_PROBLEM TO WORK ON_. Which lines in the records below hold the word "maxcdn"? Copy each of them.

::::

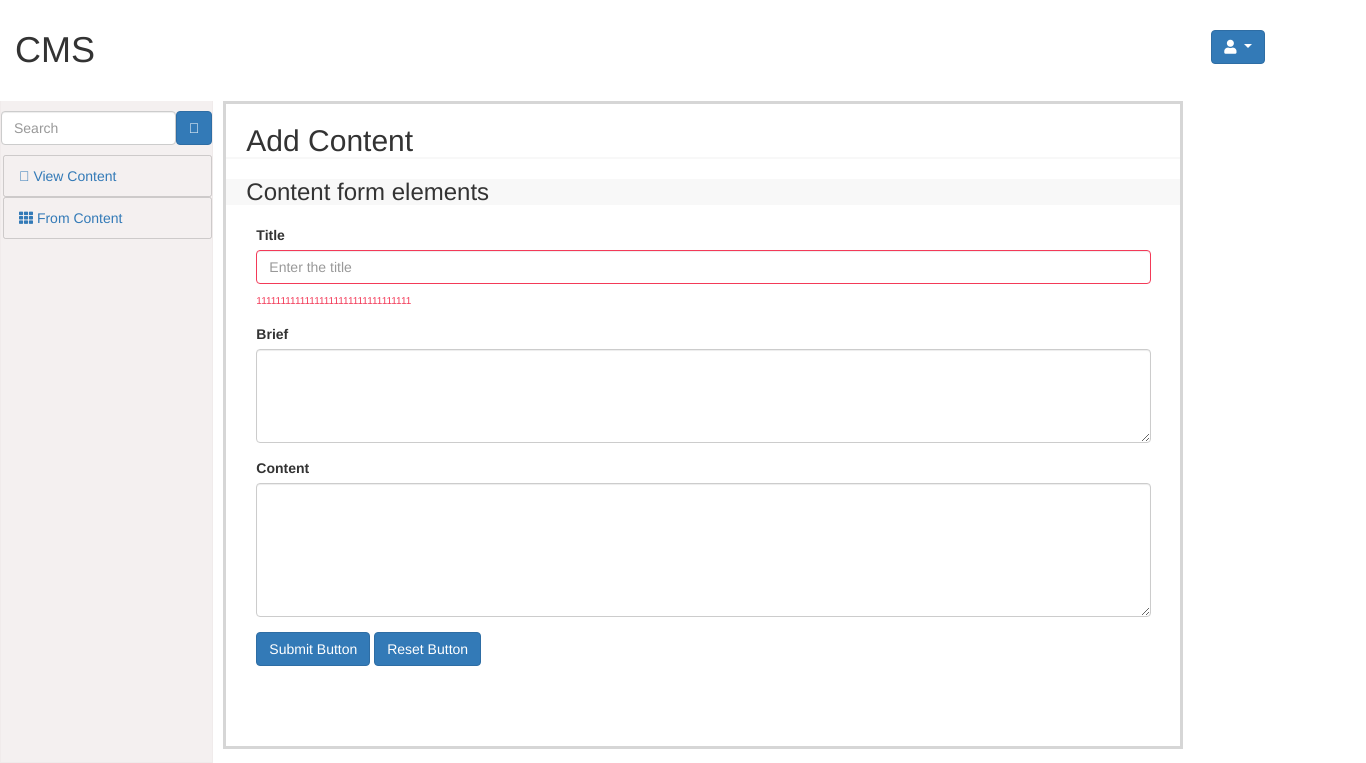
Repository: NgocNB20/travel
Page: NgocNb20_assigment8_9/add.html
These files come from the project's save history. The page is drawn as it stood at one moment and after the next save; the edit follows.
The browser window is 1280 px wide. The page is 1366 px wide, so the pictures cover 1366 px, including what lies to the right of the window. The pictures show the whole page.
Some web libraries are served in a nearby version.

Above is the page before, as saved 2021-10-06 15:39:27.

### NgocNb20_assigment8_9/add.html
<!DOCTYPE html>
<html>

<head>
  <meta name="viewport" content="width=device-width, initial-scale=1.0">
  <link rel="stylesheet" href="https://maxcdn.bootstrapcdn.com/bootstrap/4.0.0/css/bootstrap.min.css"
    integrity="sha384-Gn5384xqQ1aoWXA+058RXPxPg6fy4IWvTNh0E263XmFcJlSAwiGgFAW/dAiS6JXm" crossorigin="anonymous">
  <link rel="canonical" href="https://getbootstrap.com/docs/5.1/examples/sidebars/">
  <link rel="stylesheet" href="https://maxcdn.bootstrapcdn.com/bootstrap/3.4.1/css/bootstrap.min.css">
  <link rel="stylesheet" href="https://pro.fontawesome.com/releases/v5.10.0/css/all.css"
    integrity="sha384-AYmEC3Yw5cVb3ZcuHtOA93w35dYTsvhLPVnYs9eStHfGJvOvKxVfELGroGkvsg+p" crossorigin="anonymous" />
  <link rel="stylesheet" href="./add.css">
  <script src="https://ajax.googleapis.com/ajax/libs/jquery/3.4.1/jquery.min.js"></script>
  <script src="https://maxcdn.bootstrapcdn.com/bootstrap/3.4.1/js/bootstrap.min.js"></script>
</head>

<body>
  <div class="content">
    <div class="container-fluid">
      <div class="row menu-header">
        <div class="col-6">
          <h1 class="page-header ">CMS</h1>
        </div>
        <div class="col-6">
          <div class="btn-group">
            <button class="btn btn-primary dropdown-toggle" type="button" id="dropdownMenuButton"
              data-toggle="dropdown">
              <i class="fas fa-user"></i>
            </button>
            <div class="dropdown-menu">
              <a class="dropdown-item" href="/login.html"><i class="fas fa-sign-out-alt"></i>Logout</a>
              <a class="dropdown-item" href="./edit.html"><i class="fas fa-user"></i>User profile</a>
            </div>
          </div>
        </div>


      </div>

    </div>
    <div class="container-fluid">

      <div class="row">
        <div class="col-3"></div>
      </div>
      <div class="row">

        <div class="col-2 sidebar-left mb-auto flex-column">
          <div class="search">
            <input type="email" class="form-control search-query" placeholder="Search">
            <button type="submit" class="btn btn-primary btn-search"><i class="fad fa-search"></i></button>

          </div>
          <ul class="nav nav-pills flex-column mb-auto">
            <li class="nav-item">
            </li>
            <li>
              <a href="./view.html" class="nav-link link-dark">
                <i class="fal fa-pen-square"></i> View Content
              </a>
            </li>
            <li>
              <a href="./add.html" class="nav-link link-dark">
                <i class="fas fa-th"></i> From Content
              </a>
            </li>

          </ul>

        </div>
        <div class="col-9 sidebar-right">
          <h2 class="title-add">Add Content</h2>
          <h3 class="title-form">Content form elements</h3>
          <div class="container ">


            <div class="row form">
              <div class="col-10">
                <form id="form_input">
                  <div class="form-group ">
                    <label for="exampleFormControlInput1" class="form-desc">Title</label>
                    <input type="text" class="form-control invalid" id="exampleFormControlInput1"
                      placeholder="Enter the title">
                      <span class="form-message">11111111111111111111111111111111</span>
                  </div>
                  <div class="form-group">
                    <label for="exampleFormControlTextarea1" class="form-desc">Brief</label>
                    <textarea class="form-control" id="exampleFormControlTextarea1" rows="4"></textarea>
                  </div>
                  <div class="form-group">
                    <label for="exampleFormControlTextarea1" class="form-desc">Content</label>
                    <textarea class="form-control" id="exampleFormControlTextarea1" rows="6"></textarea>
                  </div>
                  <div class="form-group">
                    <input class="btn btn-primary " type="submit" value="Submit Button">
                    <input class="btn btn-primary " type="button" value="Reset Button">
                  </div>


                </form>
              </div>

            </div>

          </div>
        </div>
      </div>
    </div>
  </div>

  <script type="text/javascript" src="./edit.js"></script>
</body>

</html>

### NgocNb20_assigment8_9/add.css
.content{
    width: 100%;
    height: 100vh;

}
.page-header h1{
    color:#a69c98;
    text-align: left;
}
.header {

    background-color:#f0eaeab4;
     height: 8vh;
     align-items: center;
    border: 1px solid #f0eaeab4;

}
.sidebar-left{
    background-color:#f0eaeab4;
    border: 1px solid #f0eaeab4;
    height:92vh;
    border-top: 0px;

}
.d-flex.flex-column.flex-shrink-0.p-3.bg-light {
    width: 100%;
}
.col-2.sidebar-left {
    padding: 0;
}
.d-flex.flex-column.flex-shrink-0.bg-light {
    height: 100%;
}


.form {

    margin: 0;

    padding: 0;

}
.title-add{
    padding-left: 2rem;
    margin-top: 2rem;
    margin-bottom: 1rem;
    border-bottom: 2px solid #f8f8f8;

}
h3.title-form {
     padding-left: 2rem;
     background-color:#f8f8f8;
    margin-bottom: 0;
}

.col-9.sidebar-right {
    margin-left: 1rem;
    padding: 0;
    border: 3px solid #3333;
    height: 90vh;
}
.btn-search{
 cursor: pointer;
 margin: 0;
}
.search {

    display: flex;
    justify-content: flex-start;
    margin-top: 1rem;

}
.search-query{
    width: 70%;
}
h3.title-form {
    margin-bottom: 2rem;
}

.form-desc{
    font-weight: bold;
}
.page-header {
    padding-bottom: 0;
    margin:0;
    border-bottom:0 solid #eee;
}
.row.menu-header {
    justify-content: space-between;
    margin-top: 3rem;
    margin-bottom: 3rem;
}
.row.menu-header {
    text-align: right;
}
h1.page-header {
    text-align: left;
}

.dropdown-menu {
    position: absolute;
    top: 100%;
    left: -62px;
    z-index: 1000;
    display: none;
    float: left;
    min-width: 120px;
    padding: 5px 0;
    margin: 2px 0 0;
    font-size: 14px;
    text-align: left;
    list-style: none;
    background-color: #fff;
    background-clip: padding-box;
    border: 1px solid #ccc;
    border: 1px solid rgba(0,0,0,.15);
    border-radius: 4px;
    -webkit-box-shadow: 0 6px 12px rgb(0 0 0 / 18%);
    box-shadow: 0 6px 12px rgb(0 0 0 / 18%);
}
a.nav-link.link-dark {
    border: 1px solid #3333;
}
ul.nav.nav-pills.flex-column.mb-auto {
    margin-top: 1rem;
}
input.form-control.search-query {
    flex: 1 0 60%;
}
span.form-message {
    font-size: 1rem;
    display: inline-block;
    padding-top: 1rem;
}
.invalid {
    border-color: #f33a58;
  }
  .form-message{
      color:#f33a58;
  }

### NgocNb20_assigment8_9/edit.js
var formElement = document.querySelector("#form_input");
var inputElement=formElement.querySelectorAll("input.form-control");
console.log(formElement);
console.log(inputElement);

formElement.onsubmit = (event) => {
  event.preventDefault();
   inputElement.forEach((input)=>{
    var errorMessage = input.parentElement.querySelector('.form-message');
    errorMessage.innerText = " ";
    input.classList.remove('invalid');
    if (minLength(input.value)) {
        errorMessage.innerText = minLength(input.value);
        input.classList.add('invalid');
    }
   })
}
function minLength(value) {
    return (value.length <= 50) ? undefined : `max length 50 charator`;
}

After the next save:
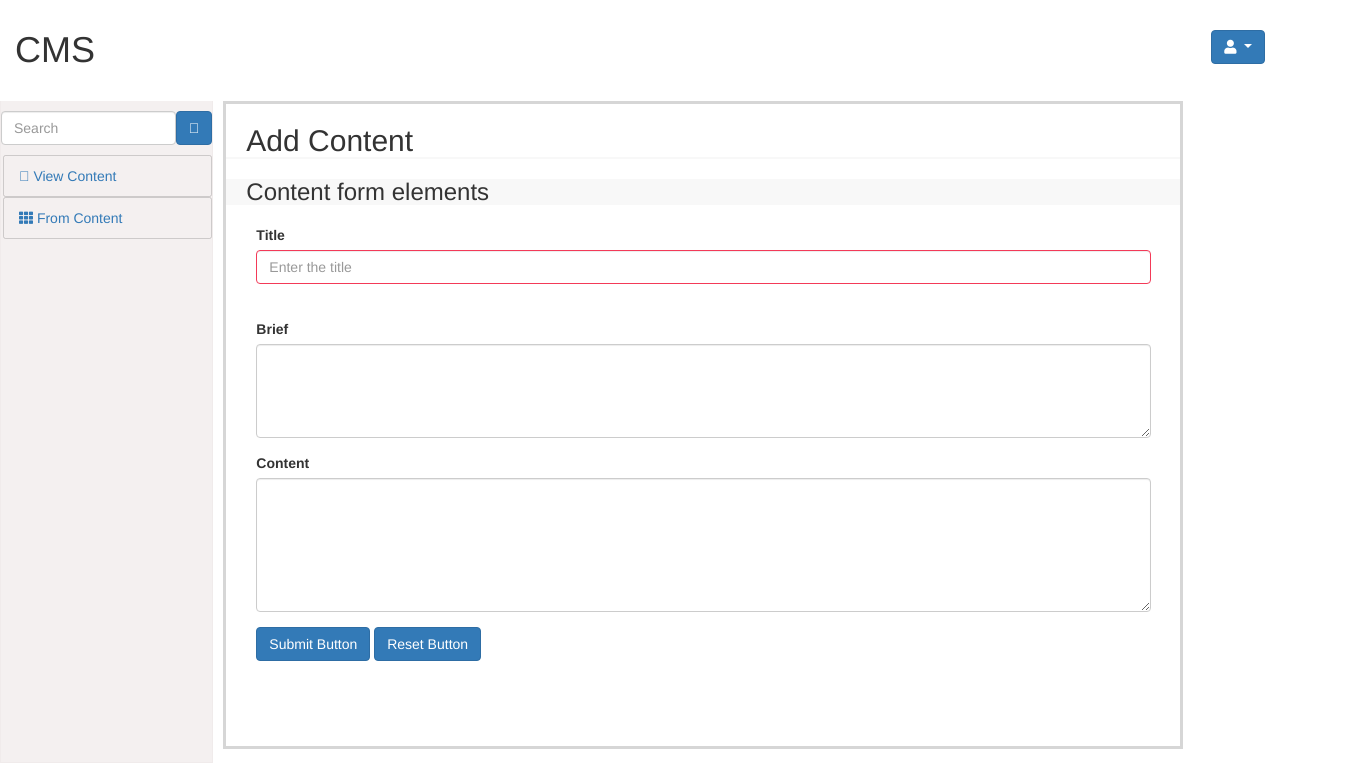
Saved 93 s later.
--- a/NgocNb20_assigment8_9/add.html
+++ b/NgocNb20_assigment8_9/add.html
@@ -81,7 +81,7 @@
                     <label for="exampleFormControlInput1" class="form-desc">Title</label>
                     <input type="text" class="form-control invalid" id="exampleFormControlInput1"
                       placeholder="Enter the title">
-                      <span class="form-message">11111111111111111111111111111111</span>
+                      <span class="form-message"></span>
                   </div>
                   <div class="form-group">
                     <label for="exampleFormControlTextarea1" class="form-desc">Brief</label>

::::

_ANSWER TO THE EXERCISE_.
  <link rel="stylesheet" href="https://maxcdn.bootstrapcdn.com/bootstrap/4.0.0/css/bootstrap.min.css"
  <link rel="stylesheet" href="https://maxcdn.bootstrapcdn.com/bootstrap/3.4.1/css/bootstrap.min.css">
  <script src="https://maxcdn.bootstrapcdn.com/bootstrap/3.4.1/js/bootstrap.min.js"></script>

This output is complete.